By Claire Baylis
New report tracks value of sustainability commitment during recession
Businesses with a ‘true commitment’ to sustainability are weathering the downturn better than their rivals, according to a new report. Green Winners: The Performance of Sustainability-Focused Companies in the Financial Crisis looked at 99 companies on the Dow Jones Sustainability Index and/or the Goldman Sachs Sustain focus lists. And it found they were outperforming their industry peers – by an impressive average of 10% over three months and 15% over six. Far from being seen as a luxury, sustainability spending is a tool to beat the recession, concludes the report.
The study, by management consultancy firm A.T. Kearney, warned that green initiatives need to be truly embedded in the company’s value chain; it finds scant justification for efforts made “simply to improve public relations or catch up with industry leaders”.
The most surprising finding, says the report’s co-author Louis Besland, was the consistency between industries: in 16 out of 18 of them the companies on the sustainability lists came out ahead financially as well.
“It’s those companies who understand that the world is really changing – and have maybe anticipated it – who are the winners,” says Besland. He adds that such businesses have realised that when you look at sustainability issues, “you are more resource-efficient” too.
Sally Uren, Deputy Chief Executive of Forum for the Future, says these latest findings reflect what she’s been seeing.

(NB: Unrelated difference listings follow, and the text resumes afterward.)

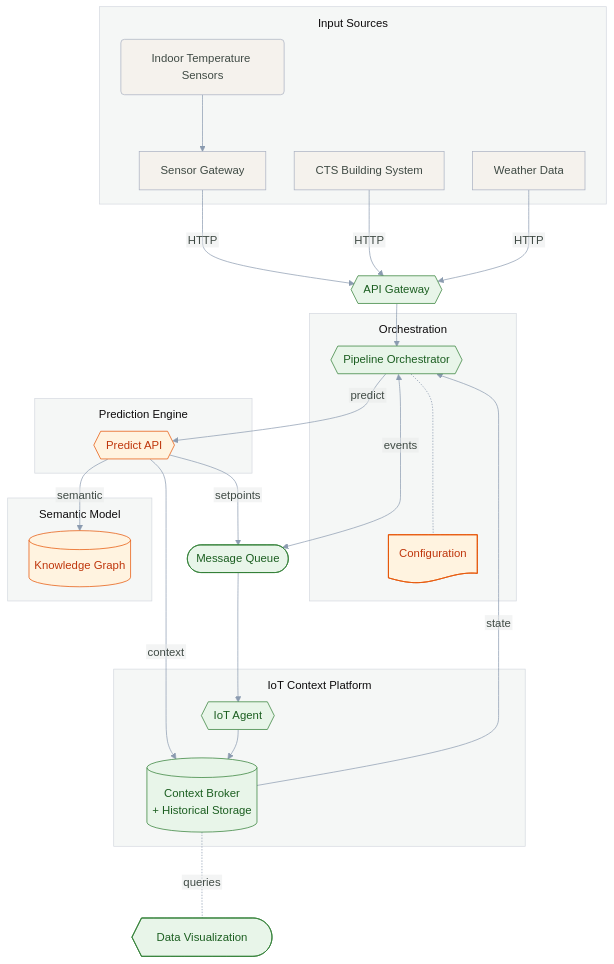
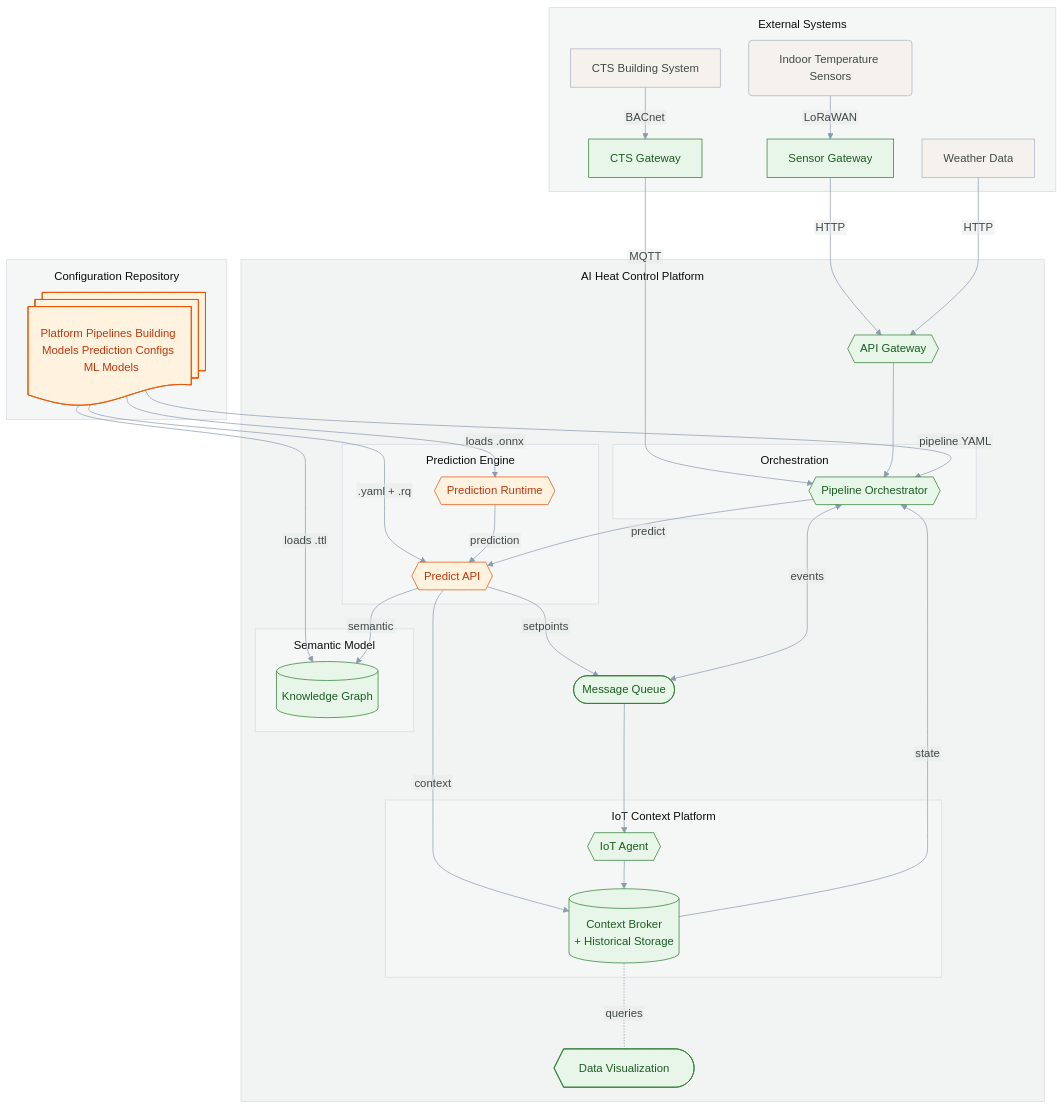
Before and after one commit to OS2sandbox/ai-heatcontrol: the second of 2 diagrams in docs/content/architecture.md, drawn with Mermaid. The commit also changed other lines of this file and 1 other file, not shown here.

Commit message:
feat(docs): add platform boundary, config repository and workflow section to architecture
- Group platform components inside an "AI Heat Control Platform" boundary
- Add Configuration Repository subgraph feeding pipelines, SPARQL, predictions
- Add Prediction Runtime component alongside Predict API
- Add CTS Gateway (BACnet→MQTT) and update data flow arrows
- Add "Configuration-driven workflow" section with 4 component cards
- Add Knowledge Graph, LoRaWAN Gateway and CTS Gateway cards
- Make legend shortcode labels configurable via parameters
- Restore grid to 3 columns and refine section prose

````diff
--- a/docs/content/architecture.md
+++ b/docs/content/architecture.md
@@ -50,64 +52,79 @@
 ```mermaid
 %%{init: {"theme": "base", "themeVariables": {"primaryColor": "#C8D5CE", "primaryTextColor": "#3F4A44", "primaryBorderColor": "#AAB1C2", "lineColor": "#8B9BB0", "secondaryColor": "#D7C1E3", "tertiaryColor": "#F2F4F3", "edgeLabelBackground": "#E8EAE9", "edgeLabelText": "#3F4A44"}, "flowchart": {"htmlLabels": false, "subGraphTitleMargin": {"top": 12, "bottom": 14}, "nodeSpacing": 40, "rankSpacing": 40}}}%%
 flowchart TB
     classDef oss fill:#e8f5e9,stroke:#2e7d32,color:#1b5e20
     classDef custom fill:#fff3e0,stroke:#e65100,color:#bf360c
-    subgraph INPUT["Input Sources"]
+
+    subgraph CFG["Configuration Repository"]
+        style CFG fill:#F5F7F6,stroke:#D5D9E0,stroke-width:1px,color:#3F4A44
+        CFG_CONFIGS@{ shape: docs, label: "Platform Pipelines Building Models Prediction Configs <br> ML Models" }
+    end
+
+    subgraph INPUT["External Systems"]
         style INPUT fill:#F5F7F6,stroke:#D5D9E0,stroke-width:1px,color:#3F4A44
         LORA("Indoor Temperature Sensors")
         GATEWAY["Sensor Gateway"]
         CTS["CTS Building System"]
+        CTS_GATEWAY["CTS Gateway"]
         WEATHER["Weather Data"]
         style LORA fill:#F5F2ED,color:#3F4A44
-        style GATEWAY fill:#F5F2ED,color:#3F4A44
         style CTS fill:#F5F2ED,color:#3F4A44
         style WEATHER fill:#F5F2ED,color:#3F4A44
     end
 
-    GW{{"API Gateway"}}
+    subgraph PLATFORM_BOUNDARY["AI Heat Control Platform"]
+        style PLATFORM_BOUNDARY fill:#F2F4F3
+        GW{{"API Gateway"}}
 
-    subgraph ORCH["Orchestration"]
-        style ORCH fill:#F5F7F6,stroke:#D5D9E0,stroke-width:1px,color:#3F4A44
-        PIPELINE{{Pipeline Orchestrator}}
-        CONFIG@{shape: doc, label: "Configuration"}
+        subgraph ORCH["Orchestration"]
+            style ORCH fill:#F5F7F6,stroke:#D5D9E0,stroke-width:1px,color:#3F4A44
+            PIPELINE{{Pipeline Orchestrator}}
+        end
+
+        subgraph FWARE["IoT Context Platform"]
+            style FWARE fill:#F5F7F6,stroke:#D5D9E0,stroke-width:1px,color:#3F4A44
+            IOT{{IoT Agent}}
+            BROKER[("Context Broker<br/>+ Historical Storage")]
+        end
+
+        subgraph SEMANTIC["Semantic Model"]
+            style SEMANTIC fill:#F5F7F6,stroke:#D5D9E0,stroke-width:1px,color:#3F4A44
+            SPARQL[("Knowledge Graph")]
+        end
+
+        subgraph PREDICT["Prediction Engine"]
+            style PREDICT fill:#F5F7F6,stroke:#D5D9E0,stroke-width:1px,color:#3F4A44
+            PREDICT_API{{"Predict API"}}
+            PREDICT_RUNTIME{{"Prediction Runtime"}}
+        end
+
+        NATS(["Message Queue"])
+
+        GRAFANA@{shape: curv-trap, label: "Data Visualization"}
     end
 
-    subgraph FWARE["IoT Context Platform"]
-        style FWARE fill:#F5F7F6,stroke:#D5D9E0,stroke-width:1px,color:#3F4A44
-        IOT{{IoT Agent}}
-        BROKER[("Context Broker<br/>+ Historical Storage")]
-    end
-
-    subgraph SEMANTIC["Semantic Model"]
-        style SEMANTIC fill:#F5F7F6,stroke:#D5D9E0,stroke-width:1px,color:#3F4A44
-        SPARQL[("Knowledge Graph")]
-    end
-
-    subgraph PREDICT["Prediction Engine"]
-        style PREDICT fill:#F5F7F6,stroke:#D5D9E0,stroke-width:1px,color:#3F4A44
-        PREDICT_API{{"Predict API"}}
-    end
-
-    NATS(["Message Queue"])
-
-    GRAFANA@{shape: curv-trap, label: "Data Visualization"}
-
-    LORA ---> GATEWAY
+    LORA -->|LoRaWAN| GATEWAY
     GATEWAY --->|HTTP| GW
-    CTS --->|HTTP| GW
+    CTS -->|BACnet| CTS_GATEWAY
+    CTS_GATEWAY -->|MQTT| PIPELINE
     WEATHER --->|HTTP| GW
     GW --> PIPELINE
-    PIPELINE -..- CONFIG
+    CFG_CONFIGS -->|pipeline YAML| PIPELINE
+    CFG_CONFIGS -->|loads .ttl| SPARQL
+    CFG_CONFIGS -->|.yaml + .rq| PREDICT_API
+    CFG_CONFIGS -->|loads .onnx| PREDICT_RUNTIME
+    PREDICT_RUNTIME -->|prediction| PREDICT_API
     PIPELINE -->|predict| PREDICT_API
     PREDICT_API -->|semantic| SPARQL
     PREDICT_API -->|context| BROKER
     PREDICT_API -->|setpoints| NATS
     PIPELINE <--->|events| NATS
     NATS ---> IOT
     IOT --> BROKER
     BROKER -->|state| PIPELINE
     BROKER <-..-|queries| GRAFANA
 
-    class GW,PIPELINE,IOT,BROKER,NATS,GRAFANA oss
-    class CONFIG,SPARQL,PREDICT_API custom
+    class GW,PIPELINE,IOT,BROKER,NATS,GRAFANA,SPARQL,GATEWAY,CTS_GATEWAY oss
+    class PREDICT_API,PREDICT_RUNTIME custom
+    class CFG_CONFIGS custom
 ```
````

But in terms of investments in sustainability, she has discerned a slight emphasis shift. “Companies are focusing more on those investments and initiatives geared to deliver shorter-term paybacks,” she explains. So they are investing in greener energy and energy efficiency, for example, rather than in R&D to innovate new products.
Uren believes that, within the next year, we will see a divided outcome. Companies that have worked out that addressing climate change will really benefit their bottom line will still be “doing sustainability”. That won’t be the case for “companies that just had a set of tactical, reactive responses to this agenda, that have largely ended up in their branding [alone]”.
Of course, Uren continues, companies may well survive the recession without really embracing sustainability, thanks to good business planning. “But if they haven’t looked at sustainability, how will they fare in a low-carbon world? You might survive the credit crunch, but you’ll not survive the climate crunch.”
Photo credit: flickr/Hamed Masoumi.
It is refreshing to see real green companies that actually practice what they preach are benefiting financially, too many companies still spin a good line with very little real substance.
Being made to be responsible for creating pollution is becoming a very expensive business, not polluting or at the very least dramatically cutting your pollution output is now making a lot of sense not only morally but financially.
The harder we hit their bottom line profits the quicker greener innovation become main stream.